Yim Wing Chun defeated the military leader and was no longer harassed and could finally married the man chosen by her. Leung Bok Chau was a skilled fighter himself and together they practiced the new style which he named Wing Chun, or beautiful spring, honoring his wife.

Leung Bok Chau passed the techniques of Wing Chun on to Leung Jan Kwai, an herbs expert, who himself took a student called Wong Wah Bo. He played in a opera group and during his work on the red junk he met the long staff man Leung Yee Tai who was taught the six and a half staff techniques by Chi Shin, who was one of the honorable five that were most skilled with the staff and long staff. Leung Yee Tai became the successor of the Wing Chun system and this way the long staff techniques were added.

Leung Yee Tai’s student who carried on practicing Wing Chun was Leung Jan, a doctor from Fatshan in the province of Kwantung in southern China. Leung Jan had two sons, Leung Bik, the older one, and Leung Tsun, who were both taught Wing Chun every day. However, it was Chan Wah Shun who became the successor; although he was poorly educated he mastered the difficult system with his devotion. Because of his presence on the market, which was harsh, he was able to further develop the techniques and therefore it was him having to pass the system on.


During the 36 years in which Chan Wah Shun taught Wing Chun he only took 16 students. The last of these was a young man with extraordinary intelligence. His name was Yip Man, and he was destined to become the Great Grandmaster of Wing Chun.

Yip Man may be seen as the result of two teachers, Chan Wah Shun, the fighter, and Leung Bik, the educated, whom he met during his time in Hong Kong at St. Stephen College.
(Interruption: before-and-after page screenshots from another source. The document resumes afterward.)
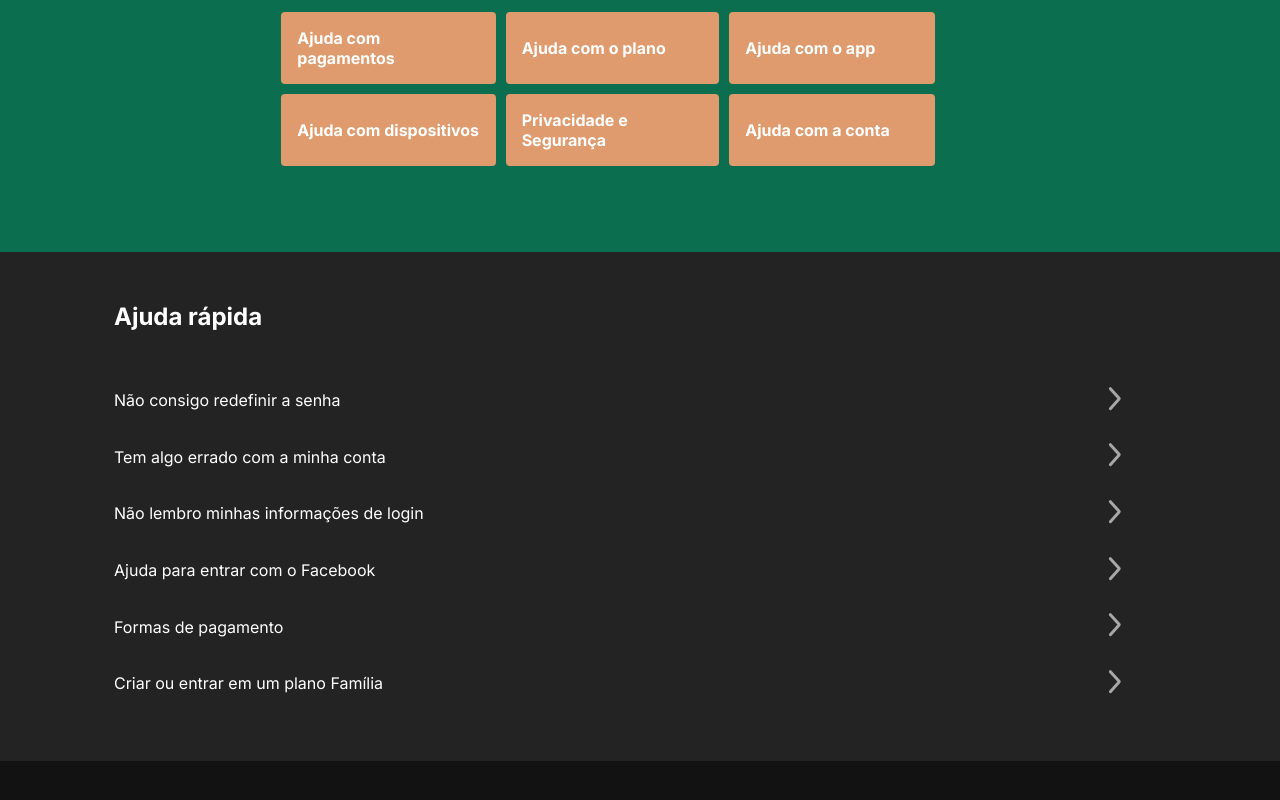
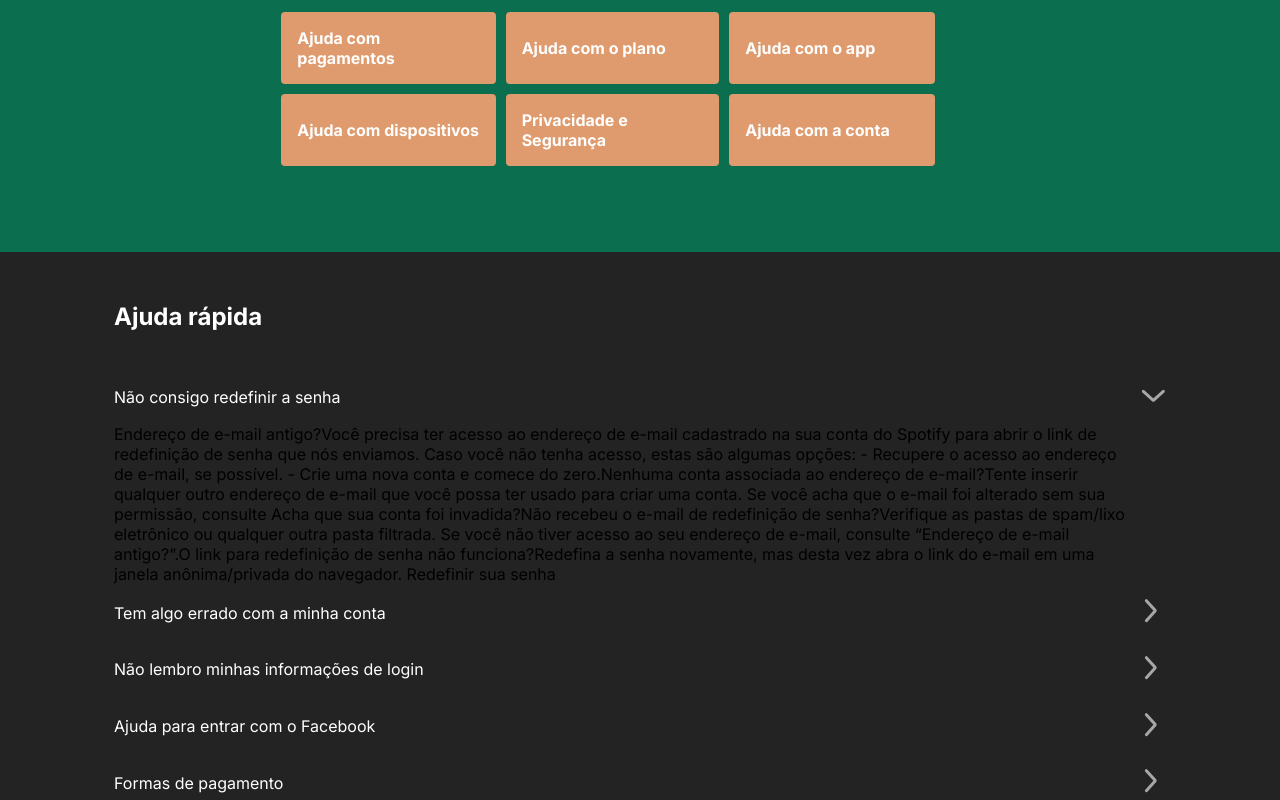
Before and after one commit to LuizaGA/rubik-front, a React (Vite) app: page /FAQ in a window 1280 px wide. Both pictures are taken after a click on the element "Não consigo redefinir a senha". Shown: the part 523-1323 px from the top of the page. Built offline with nearby package versions, Linux system fonts and the light colour scheme.

Commit message:
FAQ dropdown working

```diff
--- a/src/pages/FAQ/index.jsx
+++ b/src/pages/FAQ/index.jsx
@@ -3,9 +3,18 @@ import Header from "../../components/Header"
 import Footer from "../../components/Footer"
 import { FirstContainer, SecondContainer, ThirdContainer, ContainerTexto, ThirdContainerTexto, ImgCubo, TextoSpotify, TextoDestaque, ThirdTextoDestaque, TextoSecundario, ThirdTextoSecundario, TextoObs, Botao, TextoBotao, Search } from './styles'
 
+import ArrowIcon from "../../../public/arrow-right.svg"
+import ArrowDownIcon from "../../../public/arrow-down.svg"
+
 function FAQ() {
 
   const [searchTerm, setSearchTerm] = useState("");
+  const [answer1, setAnswer1] = useState(false);
+  const [answer2, setAnswer2] = useState(false);
+  const [answer3, setAnswer3] = useState(false);
+  const [answer4, setAnswer4] = useState(false);
+  const [answer5, setAnswer5] = useState(false);
+  const [answer6, setAnswer6] = useState(false);
 
 
   return (
@@ -47,96 +56,159 @@ function FAQ() {
             </tr>
           </thead>
           <tbody>
+            <tr onClick={() => setAnswer1(!answer1)}>
+              <td>Não consigo redefinir a senha</td>
+              {answer1 ?
+                <td>
+                  <img src={ArrowDownIcon} />
+                </td>
+                :
+                <td>
+                  <img src={ArrowIcon} />
+                </td>
+              }
+            </tr>
+            {answer1 ?
               <tr>
-              <td>Não consigo redefinir a senha</td>
+                <b>Endereço de e-mail antigo?</b>
+                Você precisa ter acesso ao endereço de e-mail cadastrado na sua conta do Spotify para abrir o link de redefinição de senha que nós enviamos.
+                Caso você não tenha acesso, estas são algumas opções:
+                - Recupere o acesso ao endereço de e-mail, se possível.
+                - Crie uma nova conta e comece do zero.
+                <b>Nenhuma conta associada ao endereço de e-mail?</b>
+                Tente inserir qualquer outro endereço de e-mail que você possa ter usado para criar uma conta.
+                Se você acha que o e-mail foi alterado sem sua permissão, consulte Acha que sua conta foi invadida?
+
+                <b>Não recebeu o e-mail de redefinição de senha?</b>
+                Verifique as pastas de spam/lixo eletrônico ou qualquer outra pasta filtrada.
+                Se você não tiver acesso ao seu endereço de e-mail, consulte “Endereço de e-mail antigo?”.
+
+                <b>O link para redefinição de senha não funciona?</b>
+                Redefina a senha novamente, mas desta vez abra o link do e-mail em uma janela anônima/privada do navegador.
+
+                Redefinir sua senha
+
+              </tr> : null
+            }
+            <tr onClick={() => setAnswer2(!answer2)}>
+              <td>Tem algo errado com a minha conta</td>
+              {answer2 ?
                 <td>
-                <svg width="19" height="25" viewBox="0 0 19 25" fill="none" xmlns="http://www.w3.org/2000/svg">
-                  <g clipPath="url(#clip0_29_15)">
-                    <path d="M5.37164 2.66551L14.0706 12.331C14.2417 12.5212 14.2417 12.8098 14.0706 13L5.37164 22.6655" stroke="#A7A7A7" strokeWidth="3" strokeLinecap="round" />
-                  </g>
-                  <defs>
-                    <clipPath id="clip0_29_15">
-                      <rect width="19" height="25" fill="white" />
-                    </clipPath>
-                  </defs>
-                </svg>
+                  <img src={ArrowDownIcon} />
                 </td>
+                :
+                <td>
+                  <img src={ArrowIcon} />
+                </td>
+              }
             </tr>
+            {answer2 ?
               <tr>
-              <td>Tem algo errado com a minha conta</td>
+                Se notar algo estranho, diferente ou corrompido, é possível que você tenha entrado em outra conta do Spotify.
+
+                Verifique se estão faltando:
+
+                Playlists/músicas curtidas
+                Recursos do Premium
+                Foto de perfil
+
+                Fale com a gente se o problema continuar.
+
+              </tr> : null
+            }
+            <tr onClick={() => setAnswer3(!answer3)}>
+              <td>Não lembro minhas informações de login</td>
+              {answer3 ?
                 <td>
-                <svg width="19" height="25" viewBox="0 0 19 25" fill="none" xmlns="http://www.w3.org/2000/svg">
-                  <g clipPath="url(#clip0_29_15)">
-                    <path d="M5.37164 2.66551L14.0706 12.331C14.2417 12.5212 14.2417 12.8098 14.0706 13L5.37164 22.6655" stroke="#A7A7A7" strokeWidth="3" strokeLinecap="round" />
-                  </g>
-                  <defs>
-                    <clipPath id="clip0_29_15">
-                      <rect width="19" height="25" fill="white" />
-                    </clipPath>
-                  </defs>
-                </svg>
+                  <img src={ArrowDownIcon} />
                 </td>
+                :
+                <td>
+                  <img src={ArrowIcon} />
+                </td>
+              }
             </tr>
+            {answer3 ?
               <tr>
-              <td>Não lembro minhas informações de login</td>
+                Se você não se lembrar da sua senha, use a página de redefinição de senha.
+
+                Se não se lembrar do seu e-mail ou nome de usuário, acesse a página de redefinição de senha e insira os endereços de e-mail que você pode ter usado para criar uma conta. Quando o endereço registrado no Spotify for inserido, aparecerá uma mensagem dizendo que o e-mail de redefinição de senha foi enviado.
+
+                Observação: existem várias maneiras de se inscrever: usando um e-mail, um número de telefone, o Facebook, a Apple ou o Google. Tente fazer login usando essas opções para localizar sua conta.
+
+                Redefinir sua senha
+
+              </tr> : null
+            }
+            <tr onClick={() => setAnswer4(!answer4)}>
+              <td>Ajuda para entrar com o Facebook</td>
+              {answer4 ?
                 <td>
-                <svg width="19" height="25" viewBox="0 0 19 25" fill="none" xmlns="http://www.w3.org/2000/svg">
-                  <g clipPath="url(#clip0_29_15)">
-                    <path d="M5.37164 2.66551L14.0706 12.331C14.2417 12.5212 14.2417 12.8098 14.0706 13L5.37164 22.6655" stroke="#A7A7A7" strokeWidth="3" strokeLinecap="round" />
-                  </g>
-                  <defs>
-                    <clipPath id="clip0_29_15">
-                      <rect width="19" height="25" fill="white" />
-                    </clipPath>
-                  </defs>
-                </svg>
+                  <img src={ArrowDownIcon} />
                 </td>
+                :
+                <td>
+                  <img src={ArrowIcon} />
+                </td>
+              }
             </tr>
+            {answer4 ?
               <tr>
-              <td>Ajuda para entrar com o Facebook</td>
+                Para entrar no Spotify com sua conta do Facebook, use essa rede social na inscrição ou faça a vinculação.
+
+                Também é possível exibir a foto e o nome do seu perfil do Facebook no app e encontrar seus amigos no Spotify com facilidade.
+
+                Cadastre-se com o Facebook
+              </tr> : null
+            }
+            <tr onClick={() => setAnswer5(!answer5)}>
+              <td>Formas de pagamento</td>
+              {answer5 ?
                 <td>
-                <svg width="19" height="25" viewBox="0 0 19 25" fill="none" xmlns="http://www.w3.org/2000/svg">
-                  <g clipPath="url(#clip0_29_15)">
-                    <path d="M5.37164 2.66551L14.0706 12.331C14.2417 12.5212 14.2417 12.8098 14.0706 13L5.37164 22.6655" stroke="#A7A7A7" strokeWidth="3" strokeLinecap="round" />
-                  </g>
-                  <defs>
-                    <clipPath id="clip0_29_15">
-                      <rect width="19" height="25" fill="white" />
-                    </clipPath>
-                  </defs>
-                </svg>
+                  <img src={ArrowDownIcon} />
                 </td>
+                :
+                <td>
+                  <img src={ArrowIcon} />
+                </td>
+              }
             </tr>
+            {answer5 ?
               <tr>
-              <td>Formas de pagamento</td>
+                Para entrar no Spotify com sua conta do Facebook, use essa rede social na inscrição ou faça a vinculação.
+
+                Também é possível exibir a foto e o nome do seu perfil do Facebook no app e encontrar seus amigos no Spotify com facilidade.
+
+                Cadastre-se com o Facebook
+              </tr> : null
+            }
+            <tr onClick={() => setAnswer6(!answer6)}>
+              <td>Criar ou entrar em um plano Família</td>
+              {answer6 ?
                 <td>
-                <svg width="19" height="25" viewBox="0 0 19 25" fill="none" xmlns="http://www.w3.org/2000/svg">
-                  <g clipPath="url(#clip0_29_15)">
-                    <path d="M5.37164 2.66551L14.0706 12.331C14.2417 12.5212 14.2417 12.8098 14.0706 13L5.37164 22.6655" stroke="#A7A7A7" strokeWidth="3" strokeLinecap="round" />
-                  </g>
-                  <defs>
-                    <clipPath id="clip0_29_15">
-                      <rect width="19" height="25" fill="white" />
-                    </clipPath>
-                  </defs>
-                </svg>
+                  <img src={ArrowDownIcon} />
                 </td>
+                :
+                <td>
+                  <img src={ArrowIcon} />
+                </td>
+              }
             </tr>
+            {answer6 ?
               <tr>
-              <td>Criar ou entrar em um plano Família</td>
-              <td>
-                <svg width="19" height="25" viewBox="0 0 19 25" fill="none" xmlns="http://www.w3.org/2000/svg">
-                  <g clipPath="url(#clip0_29_15)">
-                    <path d="M5.37164 2.66551L14.0706 12.331C14.2417 12.5212 14.2417 12.8098 14.0706 13L5.37164 22.6655" stroke="#A7A7A7" strokeWidth="3" strokeLinecap="round" />
-                  </g>
-                  <defs>
-                    <clipPath id="clip0_29_15">
-                      <rect width="19" height="25" fill="white" />
-                    </clipPath>
-                  </defs>
-                </svg>
-              </td>
-            </tr>
+                Você pode pagar pelo Spotify Premium de muitas maneiras:
+
+                Cartão de crédito/débito
+                Cartões pré-pagos
+                PayPal
+                Vales-presente
+                Pagamento móvel
+                Plano pré-pago
+                Observação: os métodos variam de acordo com o país ou região.
+
+                Para ver as formas de pagamento disponíveis no seu país, acesse www.spotify.com/premium e avance até a página de pagamento. Você não receberá nenhuma cobrança até confirmar os dados de pagamento.
+              </tr> : null
+            }
           </tbody>
         </table>
 
--- a/src/pages/FAQ/styles.js
+++ b/src/pages/FAQ/styles.js
@@ -237,8 +237,10 @@ export const Botao = styled.div`
 
   :hover {
     cursor: pointer;
-    width: 21rem;
-    height: 4.5rem;
+    /* width: 21rem;
+    height: 4.5rem; */
+    -webkit-transform: translate(200px, 200px);
+    transform: scale(1.1) translate(0%, 0%);
   }
 `
 
--- a/src/pages/Home/styles.js
+++ b/src/pages/Home/styles.js
@@ -100,6 +100,12 @@ export const Botao = styled.div`
   @media only screen and (max-width: 768px) {
     width: 100%;
   }
+
+  :hover {
+    cursor: pointer;
+    -webkit-transform: translate(200px, 200px);
+    transform: scale(1.1) translate(0%, 0%);
+  }
 `
 
 export const TextoBotao = styled.h5`
@@ -111,4 +117,5 @@ export const TextoBotao = styled.h5`
   @media only screen and (max-width: 426px) {
     font-size: 0.8rem;
   }
+
 `
```
Also changed, not shown: public/arrow-down.svg (added), public/arrow-right.svg (added). Lines whose indentation alone changed are shown as unchanged.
This story now becomes present with Yip Mans heritage he left on an 8mm movie before he died on december 2, 1972. This way he conserved all three forms and the 116 wooden dummy techniques and left them to his two sons, Yip Chun the older, and Yip Ching, trusting them to preserve the purest form of Wing Chun through the Yip Man Martial Arts Association, and to spread the formerly secret technique in the world.

Translation by Horst Drescher